“The University’s recycling achievements have been the result of the collaborative planning and hard work of the Building Services and Office of Sustainability teams,” said Seward. “I thank them all for their labor and striving to improve the environment for our future generations. I am honored to accept this award on behalf of the University.
Nov. 23, 2020
Oct. 15, 2020
In Spring 2020 a campus-wide COVID signage working group was tasked with developing clear COVID signs to support and share the University's evolving COVID-19 policies. The working group partnered with Applied Wayfinding, a London-based company that specializes in dealing with complex information, to develop signs to clearly and effectively share our COVID policies. The new suite of Princeton University COVID signs provide safety information using colorful graphics and icons developed around 4 types of signs.
Oct. 1, 2020
Most heating systems on Princeton University's campus need to be turned on manually. Building heat is scheduled to be turned on around October 15, 2020, depending on the weather. We literally go building by building turning on individual heating systems in the fall, a very time-consuming process with the wide variety of heating systems in our wonderfully old and new campus buildings.
Aug. 17, 2020
We can baaa-rely contain our excitement!

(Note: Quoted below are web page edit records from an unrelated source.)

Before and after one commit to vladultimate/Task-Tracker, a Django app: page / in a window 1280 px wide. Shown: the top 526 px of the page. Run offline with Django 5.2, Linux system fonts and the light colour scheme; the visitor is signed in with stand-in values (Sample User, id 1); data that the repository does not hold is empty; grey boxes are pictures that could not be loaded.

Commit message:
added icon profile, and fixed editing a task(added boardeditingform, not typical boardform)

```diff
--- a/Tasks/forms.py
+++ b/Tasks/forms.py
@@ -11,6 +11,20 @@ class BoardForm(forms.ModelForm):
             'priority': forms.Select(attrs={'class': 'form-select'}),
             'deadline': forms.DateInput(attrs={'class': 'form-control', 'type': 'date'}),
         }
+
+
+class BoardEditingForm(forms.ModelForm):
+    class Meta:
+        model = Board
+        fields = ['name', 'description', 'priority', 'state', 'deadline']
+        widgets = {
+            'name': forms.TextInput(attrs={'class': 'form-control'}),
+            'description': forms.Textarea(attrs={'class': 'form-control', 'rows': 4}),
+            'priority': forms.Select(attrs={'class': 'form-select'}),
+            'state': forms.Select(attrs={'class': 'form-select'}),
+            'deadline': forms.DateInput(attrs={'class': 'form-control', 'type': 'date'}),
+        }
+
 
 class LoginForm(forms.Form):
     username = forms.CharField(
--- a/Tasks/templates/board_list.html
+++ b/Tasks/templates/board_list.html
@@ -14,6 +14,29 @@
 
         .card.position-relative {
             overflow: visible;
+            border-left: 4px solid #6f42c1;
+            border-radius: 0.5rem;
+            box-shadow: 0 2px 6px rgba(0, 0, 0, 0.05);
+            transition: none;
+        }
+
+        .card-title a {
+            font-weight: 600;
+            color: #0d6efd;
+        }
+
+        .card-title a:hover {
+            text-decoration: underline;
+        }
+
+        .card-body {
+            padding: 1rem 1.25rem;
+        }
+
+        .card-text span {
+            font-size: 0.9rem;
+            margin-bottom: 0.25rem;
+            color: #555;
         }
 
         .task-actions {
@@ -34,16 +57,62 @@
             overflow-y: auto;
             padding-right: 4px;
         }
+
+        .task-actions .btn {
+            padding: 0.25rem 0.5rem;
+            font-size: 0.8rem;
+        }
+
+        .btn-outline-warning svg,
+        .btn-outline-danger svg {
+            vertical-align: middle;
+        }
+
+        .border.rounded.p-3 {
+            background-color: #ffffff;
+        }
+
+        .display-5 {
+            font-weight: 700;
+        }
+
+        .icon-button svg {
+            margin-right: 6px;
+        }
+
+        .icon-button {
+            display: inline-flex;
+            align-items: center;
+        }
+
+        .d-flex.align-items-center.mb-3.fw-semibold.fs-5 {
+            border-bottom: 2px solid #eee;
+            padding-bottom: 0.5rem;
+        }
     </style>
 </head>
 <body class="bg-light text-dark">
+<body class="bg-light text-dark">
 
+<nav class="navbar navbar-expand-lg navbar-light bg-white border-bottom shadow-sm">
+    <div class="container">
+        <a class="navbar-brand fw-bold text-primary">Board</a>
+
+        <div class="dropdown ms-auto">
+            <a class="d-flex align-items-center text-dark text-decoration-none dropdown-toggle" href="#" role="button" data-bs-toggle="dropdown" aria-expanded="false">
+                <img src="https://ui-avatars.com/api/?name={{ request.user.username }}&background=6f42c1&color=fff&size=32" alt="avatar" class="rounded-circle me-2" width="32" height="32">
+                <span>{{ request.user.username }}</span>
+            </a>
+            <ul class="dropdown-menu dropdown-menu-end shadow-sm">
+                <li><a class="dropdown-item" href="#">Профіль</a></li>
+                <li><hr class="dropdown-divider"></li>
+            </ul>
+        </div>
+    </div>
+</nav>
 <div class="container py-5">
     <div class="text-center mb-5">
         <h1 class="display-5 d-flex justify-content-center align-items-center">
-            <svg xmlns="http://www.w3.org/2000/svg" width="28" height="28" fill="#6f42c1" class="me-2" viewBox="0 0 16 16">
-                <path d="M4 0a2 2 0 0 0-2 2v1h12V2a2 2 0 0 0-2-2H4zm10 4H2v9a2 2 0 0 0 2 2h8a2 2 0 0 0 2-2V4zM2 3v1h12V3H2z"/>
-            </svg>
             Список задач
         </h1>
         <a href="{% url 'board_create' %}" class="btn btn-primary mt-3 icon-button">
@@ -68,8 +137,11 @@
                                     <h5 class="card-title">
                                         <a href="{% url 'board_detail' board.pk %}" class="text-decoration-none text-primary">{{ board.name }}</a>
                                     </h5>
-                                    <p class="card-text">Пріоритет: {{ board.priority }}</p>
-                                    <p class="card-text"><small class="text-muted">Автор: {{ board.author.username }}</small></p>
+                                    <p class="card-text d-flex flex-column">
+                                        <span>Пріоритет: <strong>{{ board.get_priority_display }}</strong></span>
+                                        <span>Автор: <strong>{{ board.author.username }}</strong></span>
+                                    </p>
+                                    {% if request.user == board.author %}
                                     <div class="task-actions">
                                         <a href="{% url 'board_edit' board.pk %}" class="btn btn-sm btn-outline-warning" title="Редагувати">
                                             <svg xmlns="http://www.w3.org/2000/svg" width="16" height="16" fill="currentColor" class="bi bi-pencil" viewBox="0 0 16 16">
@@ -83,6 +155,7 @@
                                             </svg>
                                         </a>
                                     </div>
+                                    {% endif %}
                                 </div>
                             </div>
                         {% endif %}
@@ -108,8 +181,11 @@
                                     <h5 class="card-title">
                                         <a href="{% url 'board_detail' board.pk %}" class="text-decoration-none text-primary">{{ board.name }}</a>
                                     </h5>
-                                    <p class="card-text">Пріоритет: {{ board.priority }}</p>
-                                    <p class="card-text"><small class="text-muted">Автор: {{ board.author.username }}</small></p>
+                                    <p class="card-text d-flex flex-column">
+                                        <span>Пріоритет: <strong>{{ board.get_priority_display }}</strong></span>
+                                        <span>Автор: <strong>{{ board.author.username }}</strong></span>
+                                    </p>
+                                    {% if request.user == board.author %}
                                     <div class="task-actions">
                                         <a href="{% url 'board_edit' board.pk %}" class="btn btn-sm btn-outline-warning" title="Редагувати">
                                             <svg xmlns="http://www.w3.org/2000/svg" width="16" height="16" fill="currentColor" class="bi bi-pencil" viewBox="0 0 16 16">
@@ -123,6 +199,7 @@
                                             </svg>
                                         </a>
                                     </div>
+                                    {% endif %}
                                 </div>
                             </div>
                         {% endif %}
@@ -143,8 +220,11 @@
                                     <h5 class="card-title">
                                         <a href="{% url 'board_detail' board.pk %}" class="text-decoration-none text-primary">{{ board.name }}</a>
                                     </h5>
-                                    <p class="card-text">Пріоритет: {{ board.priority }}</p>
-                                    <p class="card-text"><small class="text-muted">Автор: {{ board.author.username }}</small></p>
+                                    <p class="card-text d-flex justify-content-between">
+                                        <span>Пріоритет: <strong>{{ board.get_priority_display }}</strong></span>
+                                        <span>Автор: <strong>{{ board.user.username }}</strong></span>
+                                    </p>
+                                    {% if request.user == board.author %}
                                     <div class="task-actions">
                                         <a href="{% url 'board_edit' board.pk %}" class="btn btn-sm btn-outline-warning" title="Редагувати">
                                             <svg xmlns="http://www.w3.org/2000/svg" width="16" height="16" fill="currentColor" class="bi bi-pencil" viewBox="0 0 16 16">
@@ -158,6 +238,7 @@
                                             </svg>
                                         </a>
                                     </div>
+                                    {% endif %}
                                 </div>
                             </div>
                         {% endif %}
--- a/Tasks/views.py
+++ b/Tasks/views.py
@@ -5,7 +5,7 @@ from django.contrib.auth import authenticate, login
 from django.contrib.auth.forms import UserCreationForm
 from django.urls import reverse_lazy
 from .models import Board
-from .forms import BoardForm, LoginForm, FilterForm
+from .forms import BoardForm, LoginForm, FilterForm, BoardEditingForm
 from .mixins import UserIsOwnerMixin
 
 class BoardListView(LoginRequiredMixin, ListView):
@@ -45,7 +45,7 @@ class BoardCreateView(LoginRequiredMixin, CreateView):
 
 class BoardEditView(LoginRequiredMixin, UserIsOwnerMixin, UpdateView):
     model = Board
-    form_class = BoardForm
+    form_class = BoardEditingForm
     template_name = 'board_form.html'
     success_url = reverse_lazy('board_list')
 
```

Shearly Tilghman, our first lamb born at the University's solar field, now has lambs of her own. Shearly T and her two girls, born on August 17, 2020, are all healthy and doing well. Shepherd Julie cares for our solar field sheep in her barn when they are not at the solar field grazing and naturally keeping the grass low.